The goal of the program is to at create well-prepared leaders who can help close the skills gap in advanced manufacturing. By going through the program, those leaders will understand the interaction of machines, people and data, according to a news release.
Economic expansion and baby boomer retirements will likely create a need to fill 3.4 million manufacturing jobs in the nation between 2015 and 2025, but only 1.4 million are likely to be adequately filled, according to a study by Deloitte and the Manufacturing Institute, the release said.
Laine Mears, the BMW SmartState Chair in Automotive Manufacturing at Clemson, said the THINKER team will be creating a new national model for graduate education.
“We do that by putting students into a manufacturing environment and teaching them how people and technology work together and how new technologies can emerge to support that vision,” he said, in the release.
Graduate students who enroll in THINKER will lead teams of undergraduate and technical college students in research projects suggested by industry.
The teams will focus their research on connecting human workers and internet-connected machines that are often loaded with sensors and generating massive amounts of data. A wide range of research projects could be involved, such as developing new manufacturing processes or creating wearable devices that give workers feedback to improve quality, the release said.
Students will conduct their research at the Clemson Vehicle Assembly Center, a research assembly line that replicates a real-world car factory. The facility is at Greenville Technical College’s Center for Manufacturing Innovation in Greenville.
David Clayton, the executive director of the Center for Manufacturing Innovation, said the collaboration underscores the depth of cooperation between the institutions on an issue crucial to South Carolina’s economic well-being.
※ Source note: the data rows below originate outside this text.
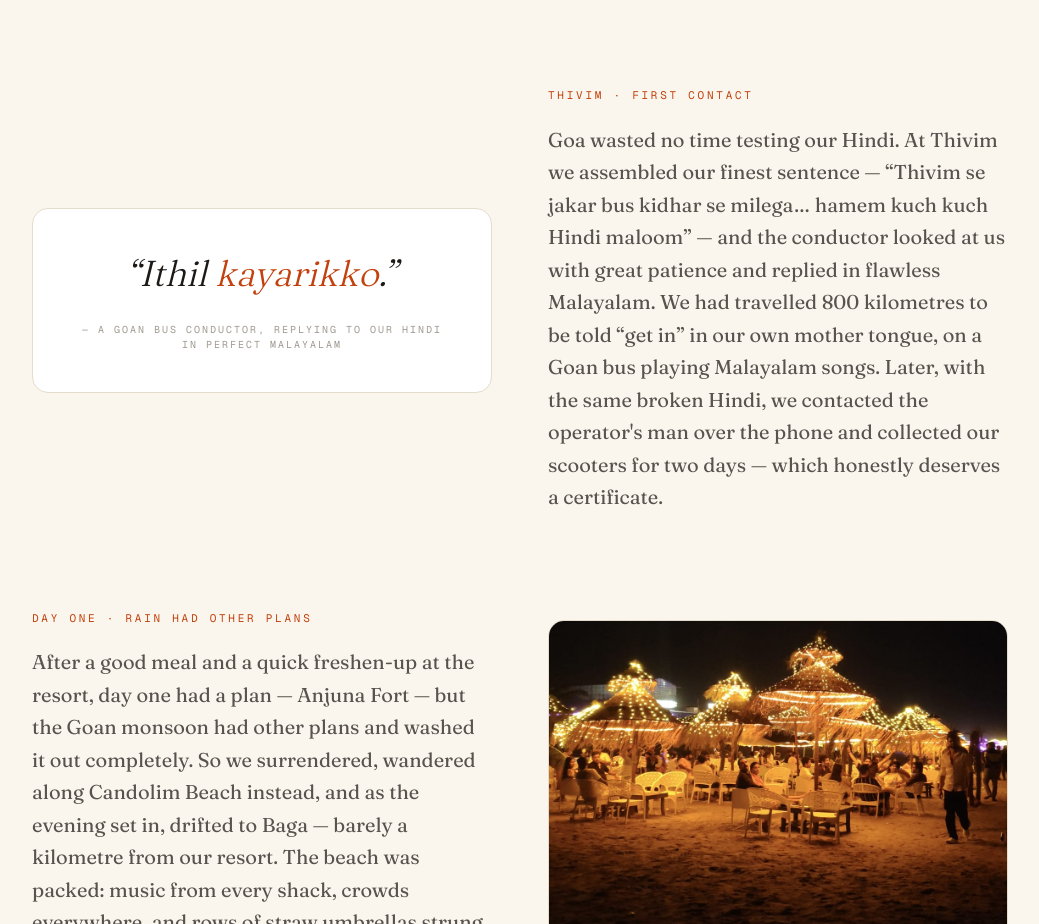
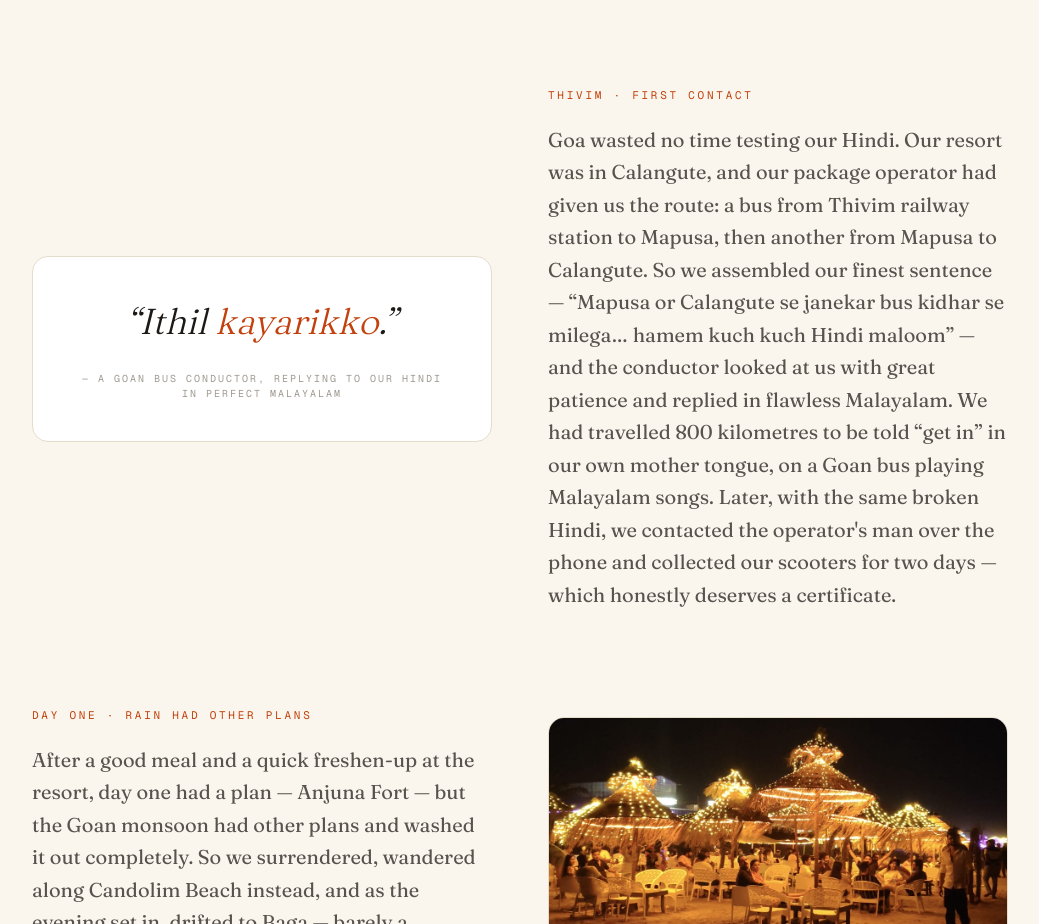
Before and after one commit to jubinphilip/Portfolio, a Next.js app: page /travel/goan-diaries in a window 1280 px wide. Shown: the part 1440-2364 px from the top of the page, without its empty margins (120-1159 px from the left). Built offline with nearby package versions, Linux system fonts and the light colour scheme.

Commit message:
Refine narrative in Goan Diaries section by enhancing the description of travel logistics and improving Hindi dialogue.

```diff
--- a/src/app/travel/goan-diaries/page.tsx
+++ b/src/app/travel/goan-diaries/page.tsx
@@ -80,8 +80,12 @@ export default function GoanDiaries() {
             <div>
               <MonoLabel>Thivim · First contact</MonoLabel>
               <Story>
-                Goa wasted no time testing our Hindi. At Thivim we assembled our finest sentence —
-                &ldquo;Thivim se jakar bus kidhar se milega… hamem kuch kuch Hindi maloom&rdquo; — and the conductor
+                Goa wasted no time testing our Hindi. Our resort was in Calangute, and our
+                package operator had given us the route: a bus from Thivim railway station to
+                Mapusa, then another from Mapusa to Calangute. So we assembled our finest
+                sentence —
+                &ldquo;Mapusa or Calangute se janekar bus kidhar se milega… hamem kuch kuch
+                Hindi maloom&rdquo; — and the conductor
                 looked at us with great patience and replied in flawless Malayalam. We had
                 travelled 800 kilometres to be told &ldquo;get in&rdquo; in our own mother tongue,
                 on a Goan bus playing Malayalam songs. Later, with the same broken Hindi, we
```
“This program will accelerate what is already one of the fastest-growing manufacturing industries in the country,” he said, in the release. “Greenville Technical College students will have a unique opportunity to advance their education in an environment that closely replicates what happens in an advanced-manufacturing setting, giving them an advantage in the job market. Further, our students, who often have experience in manufacturing, will be well positioned to inform graduate students’ research.”